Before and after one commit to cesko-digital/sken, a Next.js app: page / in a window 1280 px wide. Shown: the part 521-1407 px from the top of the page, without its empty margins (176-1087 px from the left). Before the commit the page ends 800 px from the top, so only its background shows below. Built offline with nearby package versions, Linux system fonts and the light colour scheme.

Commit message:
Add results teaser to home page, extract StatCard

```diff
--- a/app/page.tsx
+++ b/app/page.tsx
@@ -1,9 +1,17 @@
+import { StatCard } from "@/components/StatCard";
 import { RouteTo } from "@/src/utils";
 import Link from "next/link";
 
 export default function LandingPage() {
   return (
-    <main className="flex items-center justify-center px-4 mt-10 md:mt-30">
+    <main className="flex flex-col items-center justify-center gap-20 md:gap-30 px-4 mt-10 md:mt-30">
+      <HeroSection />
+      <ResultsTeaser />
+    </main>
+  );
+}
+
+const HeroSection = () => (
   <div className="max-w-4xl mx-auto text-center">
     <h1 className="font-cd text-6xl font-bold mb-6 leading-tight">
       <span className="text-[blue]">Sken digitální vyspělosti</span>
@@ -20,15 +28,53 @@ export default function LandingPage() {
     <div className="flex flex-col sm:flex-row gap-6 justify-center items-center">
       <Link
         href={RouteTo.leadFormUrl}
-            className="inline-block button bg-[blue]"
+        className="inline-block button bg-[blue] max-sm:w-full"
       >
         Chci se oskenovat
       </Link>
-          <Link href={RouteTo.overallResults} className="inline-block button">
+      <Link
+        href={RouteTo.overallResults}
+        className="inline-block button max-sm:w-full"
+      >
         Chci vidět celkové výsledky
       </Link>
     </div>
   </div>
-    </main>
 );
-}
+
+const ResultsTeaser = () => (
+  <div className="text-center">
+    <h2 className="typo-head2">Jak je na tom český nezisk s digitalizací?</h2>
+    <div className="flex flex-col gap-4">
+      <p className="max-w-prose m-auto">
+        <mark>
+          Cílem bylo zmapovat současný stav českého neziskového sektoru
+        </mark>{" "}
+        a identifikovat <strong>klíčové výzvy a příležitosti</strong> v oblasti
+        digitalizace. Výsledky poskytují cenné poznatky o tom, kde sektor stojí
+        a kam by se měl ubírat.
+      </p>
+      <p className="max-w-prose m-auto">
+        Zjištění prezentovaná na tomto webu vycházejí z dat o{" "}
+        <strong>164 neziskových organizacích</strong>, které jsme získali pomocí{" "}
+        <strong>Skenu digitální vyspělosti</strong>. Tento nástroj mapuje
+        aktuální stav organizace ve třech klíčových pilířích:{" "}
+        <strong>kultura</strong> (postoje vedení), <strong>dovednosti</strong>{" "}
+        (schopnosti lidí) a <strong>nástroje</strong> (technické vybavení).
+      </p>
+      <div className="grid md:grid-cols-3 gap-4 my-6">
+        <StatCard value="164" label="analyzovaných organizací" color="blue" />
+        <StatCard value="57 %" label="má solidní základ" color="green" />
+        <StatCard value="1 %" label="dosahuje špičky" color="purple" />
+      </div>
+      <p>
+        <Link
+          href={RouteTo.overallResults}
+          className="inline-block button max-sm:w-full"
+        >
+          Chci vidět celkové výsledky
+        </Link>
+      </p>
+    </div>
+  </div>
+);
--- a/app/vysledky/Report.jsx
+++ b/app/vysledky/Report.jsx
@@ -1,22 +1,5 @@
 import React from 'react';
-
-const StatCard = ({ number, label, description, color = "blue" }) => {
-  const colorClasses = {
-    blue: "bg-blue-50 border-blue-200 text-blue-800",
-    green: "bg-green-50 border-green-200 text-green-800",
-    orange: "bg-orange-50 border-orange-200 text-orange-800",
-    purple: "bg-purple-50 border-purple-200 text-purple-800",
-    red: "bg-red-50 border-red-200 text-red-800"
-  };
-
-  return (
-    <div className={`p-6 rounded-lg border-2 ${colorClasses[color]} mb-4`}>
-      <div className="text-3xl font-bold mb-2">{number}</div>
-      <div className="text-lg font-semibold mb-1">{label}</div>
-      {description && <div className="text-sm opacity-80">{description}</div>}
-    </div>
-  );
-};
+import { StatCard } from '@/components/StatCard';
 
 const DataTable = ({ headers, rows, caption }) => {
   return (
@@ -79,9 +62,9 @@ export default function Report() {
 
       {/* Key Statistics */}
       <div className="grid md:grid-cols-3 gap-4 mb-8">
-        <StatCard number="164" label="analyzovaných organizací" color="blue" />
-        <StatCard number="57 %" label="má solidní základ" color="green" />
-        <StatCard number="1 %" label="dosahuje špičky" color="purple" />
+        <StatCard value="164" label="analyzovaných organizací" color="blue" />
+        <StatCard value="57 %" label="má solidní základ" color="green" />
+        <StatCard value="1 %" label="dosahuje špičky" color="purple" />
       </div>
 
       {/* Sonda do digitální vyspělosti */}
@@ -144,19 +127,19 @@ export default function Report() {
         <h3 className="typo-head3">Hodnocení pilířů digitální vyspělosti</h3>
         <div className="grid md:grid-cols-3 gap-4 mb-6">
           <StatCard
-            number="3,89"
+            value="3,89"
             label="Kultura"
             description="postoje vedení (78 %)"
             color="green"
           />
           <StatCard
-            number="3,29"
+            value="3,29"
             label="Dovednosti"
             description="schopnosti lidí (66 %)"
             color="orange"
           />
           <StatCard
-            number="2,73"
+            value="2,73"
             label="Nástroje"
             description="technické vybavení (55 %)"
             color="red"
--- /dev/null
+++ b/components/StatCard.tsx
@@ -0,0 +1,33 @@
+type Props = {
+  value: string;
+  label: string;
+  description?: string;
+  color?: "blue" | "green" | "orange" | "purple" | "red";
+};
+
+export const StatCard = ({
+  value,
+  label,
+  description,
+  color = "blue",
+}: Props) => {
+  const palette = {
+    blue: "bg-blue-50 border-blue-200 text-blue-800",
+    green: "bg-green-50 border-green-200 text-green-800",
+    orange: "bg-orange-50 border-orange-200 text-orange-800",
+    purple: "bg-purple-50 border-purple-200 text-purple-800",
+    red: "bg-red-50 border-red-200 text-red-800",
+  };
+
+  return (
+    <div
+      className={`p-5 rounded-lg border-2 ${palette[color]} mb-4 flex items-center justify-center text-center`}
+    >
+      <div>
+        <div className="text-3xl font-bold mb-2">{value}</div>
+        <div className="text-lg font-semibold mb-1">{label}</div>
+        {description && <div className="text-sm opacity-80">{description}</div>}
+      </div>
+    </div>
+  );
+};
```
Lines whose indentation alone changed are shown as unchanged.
◇ ◇ ◇
### THE TASK
Every single entry above has to be copied exactly.

### OUTPUT
Before and after one commit to cesko-digital/sken, a Next.js app: page / in a window 1280 px wide. Shown: the part 521-1407 px from the top of the page, without its empty margins (176-1087 px from the left). Before the commit the page ends 800 px from the top, so only its background shows below. Built offline with nearby package versions, Linux system fonts and the light colour scheme.

Commit message:
Add results teaser to home page, extract StatCard

```diff
--- a/app/page.tsx
+++ b/app/page.tsx
@@ -1,9 +1,17 @@
+import { StatCard } from "@/components/StatCard";
 import { RouteTo } from "@/src/utils";
 import Link from "next/link";
 
 export default function LandingPage() {
   return (
-    <main className="flex items-center justify-center px-4 mt-10 md:mt-30">
+    <main className="flex flex-col items-center justify-center gap-20 md:gap-30 px-4 mt-10 md:mt-30">
+      <HeroSection />
+      <ResultsTeaser />
+    </main>
+  );
+}
+
+const HeroSection = () => (
   <div className="max-w-4xl mx-auto text-center">
     <h1 className="font-cd text-6xl font-bold mb-6 leading-tight">
       <span className="text-[blue]">Sken digitální vyspělosti</span>
@@ -20,15 +28,53 @@ export default function LandingPage() {
     <div className="flex flex-col sm:flex-row gap-6 justify-center items-center">
       <Link
         href={RouteTo.leadFormUrl}
-            className="inline-block button bg-[blue]"
+        className="inline-block button bg-[blue] max-sm:w-full"
       >
         Chci se oskenovat
       </Link>
-          <Link href={RouteTo.overallResults} className="inline-block button">
+      <Link
+        href={RouteTo.overallResults}
+        className="inline-block button max-sm:w-full"
+      >
         Chci vidět celkové výsledky
       </Link>
     </div>
   </div>
-    </main>
 );
-}
+
+const ResultsTeaser = () => (
+  <div className="text-center">
+    <h2 className="typo-head2">Jak je na tom český nezisk s digitalizací?</h2>
+    <div className="flex flex-col gap-4">
+      <p className="max-w-prose m-auto">
+        <mark>
+          Cílem bylo zmapovat současný stav českého neziskového sektoru
+        </mark>{" "}
+        a identifikovat <strong>klíčové výzvy a příležitosti</strong> v oblasti
+        digitalizace. Výsledky poskytují cenné poznatky o tom, kde sektor stojí
+        a kam by se měl ubírat.
+      </p>
+      <p className="max-w-prose m-auto">
+        Zjištění prezentovaná na tomto webu vycházejí z dat o{" "}
+        <strong>164 neziskových organizacích</strong>, které jsme získali pomocí{" "}
+        <strong>Skenu digitální vyspělosti</strong>. Tento nástroj mapuje
+        aktuální stav organizace ve třech klíčových pilířích:{" "}
+        <strong>kultura</strong> (postoje vedení), <strong>dovednosti</strong>{" "}
+        (schopnosti lidí) a <strong>nástroje</strong> (technické vybavení).
+      </p>
+      <div className="grid md:grid-cols-3 gap-4 my-6">
+        <StatCard value="164" label="analyzovaných organizací" color="blue" />
+        <StatCard value="57 %" label="má solidní základ" color="green" />
+        <StatCard value="1 %" label="dosahuje špičky" color="purple" />
+      </div>
+      <p>
+        <Link
+          href={RouteTo.overallResults}
+          className="inline-block button max-sm:w-full"
+        >
+          Chci vidět celkové výsledky
+        </Link>
+      </p>
+    </div>
+  </div>
+);
--- a/app/vysledky/Report.jsx
+++ b/app/vysledky/Report.jsx
@@ -1,22 +1,5 @@
 import React from 'react';
-
-const StatCard = ({ number, label, description, color = "blue" }) => {
-  const colorClasses = {
-    blue: "bg-blue-50 border-blue-200 text-blue-800",
-    green: "bg-green-50 border-green-200 text-green-800",
-    orange: "bg-orange-50 border-orange-200 text-orange-800",
-    purple: "bg-purple-50 border-purple-200 text-purple-800",
-    red: "bg-red-50 border-red-200 text-red-800"
-  };
-
-  return (
-    <div className={`p-6 rounded-lg border-2 ${colorClasses[color]} mb-4`}>
-      <div className="text-3xl font-bold mb-2">{number}</div>
-      <div className="text-lg font-semibold mb-1">{label}</div>
-      {description && <div className="text-sm opacity-80">{description}</div>}
-    </div>
-  );
-};
+import { StatCard } from '@/components/StatCard';
 
 const DataTable = ({ headers, rows, caption }) => {
   return (
@@ -79,9 +62,9 @@ export default function Report() {
 
       {/* Key Statistics */}
       <div className="grid md:grid-cols-3 gap-4 mb-8">
-        <StatCard number="164" label="analyzovaných organizací" color="blue" />
-        <StatCard number="57 %" label="má solidní základ" color="green" />
-        <StatCard number="1 %" label="dosahuje špičky" color="purple" />
+        <StatCard value="164" label="analyzovaných organizací" color="blue" />
+        <StatCard value="57 %" label="má solidní základ" color="green" />
+        <StatCard value="1 %" label="dosahuje špičky" color="purple" />
       </div>
 
       {/* Sonda do digitální vyspělosti */}
@@ -144,19 +127,19 @@ export default function Report() {
         <h3 className="typo-head3">Hodnocení pilířů digitální vyspělosti</h3>
         <div className="grid md:grid-cols-3 gap-4 mb-6">
           <StatCard
-            number="3,89"
+            value="3,89"
             label="Kultura"
             description="postoje vedení (78 %)"
             color="green"
           />
           <StatCard
-            number="3,29"
+            value="3,29"
             label="Dovednosti"
             description="schopnosti lidí (66 %)"
             color="orange"
           />
           <StatCard
-            number="2,73"
+            value="2,73"
             label="Nástroje"
             description="technické vybavení (55 %)"
             color="red"
--- /dev/null
+++ b/components/StatCard.tsx
@@ -0,0 +1,33 @@
+type Props = {
+  value: string;
+  label: string;
+  description?: string;
+  color?: "blue" | "green" | "orange" | "purple" | "red";
+};
+
+export const StatCard = ({
+  value,
+  label,
+  description,
+  color = "blue",
+}: Props) => {
+  const palette = {
+    blue: "bg-blue-50 border-blue-200 text-blue-800",
+    green: "bg-green-50 border-green-200 text-green-800",
+    orange: "bg-orange-50 border-orange-200 text-orange-800",
+    purple: "bg-purple-50 border-purple-200 text-purple-800",
+    red: "bg-red-50 border-red-200 text-red-800",
+  };
+
+  return (
+    <div
+      className={`p-5 rounded-lg border-2 ${palette[color]} mb-4 flex items-center justify-center text-center`}
+    >
+      <div>
+        <div className="text-3xl font-bold mb-2">{value}</div>
+        <div className="text-lg font-semibold mb-1">{label}</div>
+        {description && <div className="text-sm opacity-80">{description}</div>}
+      </div>
+    </div>
+  );
+};
```
Lines whose indentation alone changed are shown as unchanged.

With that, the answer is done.